With a name meaning “fierce” in Latin, the aloe ferox lives up to the reputation. Do not let the beautiful, tubular orange flowers that sprout from the top of the plant fool you. Covered in long, sometimes red-tinged leaves and wielding sharp teeth around and on the surface of the leaf, this plant is a powerful member of the succulent family. The aloe ferox is a bitter plant, its single stem covered in dried leaves that, when alive, produce a strong sap. From aloe leaves, a bitter brown exudate, or sap, as well as a colorless gel can be extracted–both of which have great healing power.
Although similar to the aloe vera, the aloe ferox differs in important ways. Aloe ferox produces 20 times more sap than the aloe vera; it’s nutrient concentrations also outshine those of its more commonly known relative.
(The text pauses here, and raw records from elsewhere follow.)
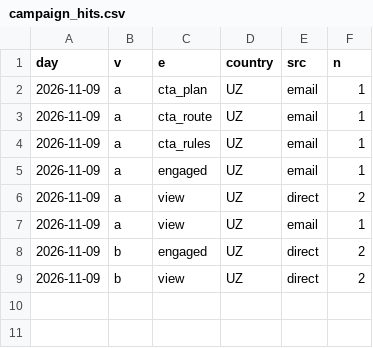
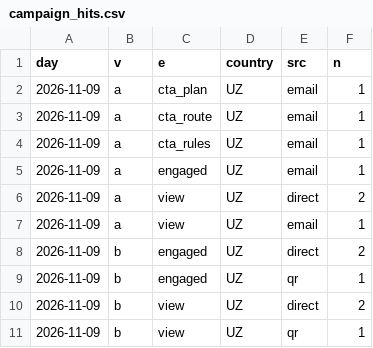
Before and after one commit to ismoiljonmominov8-stack/uzbekistan-tourism-monitor, a CSV file: data/campaign_hits.csv, drawn as a sheet; the diff names each change by its address in the sheet, - before the commit and + after, or states it on an @@ line.

```diff
--- a/data/campaign_hits.csv
+++ b/data/campaign_hits.csv
+row 9: 2026-11-09 | b | engaged | UZ | qr | 1
+row 11: 2026-11-09 | b | view | UZ | qr | 1
```
Also changed, not shown: 2 other files.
Often overshadowed by the lesser aloe vera, aloe ferox has medicinal properties and health benefits that deserve attention.
The Many Health Benefits of the Aloe Ferox
The Bitter Exudate: Best known for its use as a laxative, the brown sap of the aloe ferox is also credited for its role in preventing cancer, boosting the immune system, and treating viral infections. Reducing arthritis pain may be another one of the bitter sap’s abilities.
Cape aloes is a laxative drug prepared from this leaf exudate. The ancient method used for collecting the brown sap for this purpose is still used today in South Africa, where the aloe ferox grows. Leaves are cut from the aloe ferox and placed around a well; the exudate then drips down into the well from the cut edges of the plant. After the sap is concentrated and dried, the medicine, which is a dark, shiny crystalline chunk, is made and ready for use.
Due to the active ingredients in aloe ferox, products containing the plant should not be taken by women who are pregnant or breastfeeding. The laxative effect of the aloe ferox come from anthrauinones, which may stimulate uterine contractions and be toxic to young children.
Aloe Gel: Gathered from the inside of the aloe ferox leaf, aloe gel is used in a variety of ways: from cosmetic products to food supplements and herbal remedies. Due to the glycoproteins in the gel, it is also has similar uses to aloe vera: wound healing. Because the aloe ferox gel is moist and sticky, it can help insulate and hydrate wounds, helping to heal them. The medicinal gel can be applied topically on the skin or prepared and taken orally.
Research has also uncovered aloe gel’s ability to ward off tumors and strengthen the immune system; it has also been found to have antiviral, antifungal, anti-inflammatory and antibacterial properties.
Aloe Ferox Juice: That’s right, there is also a juice component. The juice from the aloe ferox may help lower cholesterol and fight diabetes, according to studies.
But the aloe ferox is greater than the sum of its parts. All the nutritional elements of the plant combine to create the amazing health effect we see here.
Pat Corrigan says
I want to use the aloe ferox gel topically on my cat to stop her chewing off the hair on her tummy and legs. Is it safe to use?
Should be safe in the proper dosage… if you go above it, it will cause purging (i.e. the runs). problem is getting animals to eat bitters. might have more luck hiding it inside a gelatin capsule.
Pat asked about topically putting it on her cat. I have the same problem with my dog. She scratches her belly right above (but not on) her genitals violently but hasn’t broken skin (yet)/ no fleas or even flaking skin. She just started itching.
rosemond owusu says
does it mean the gel can shrink or treat fibroids
Katlego Isabella Motsamai says
I suffer from acne and I was wondering if aloe ferox could heal it.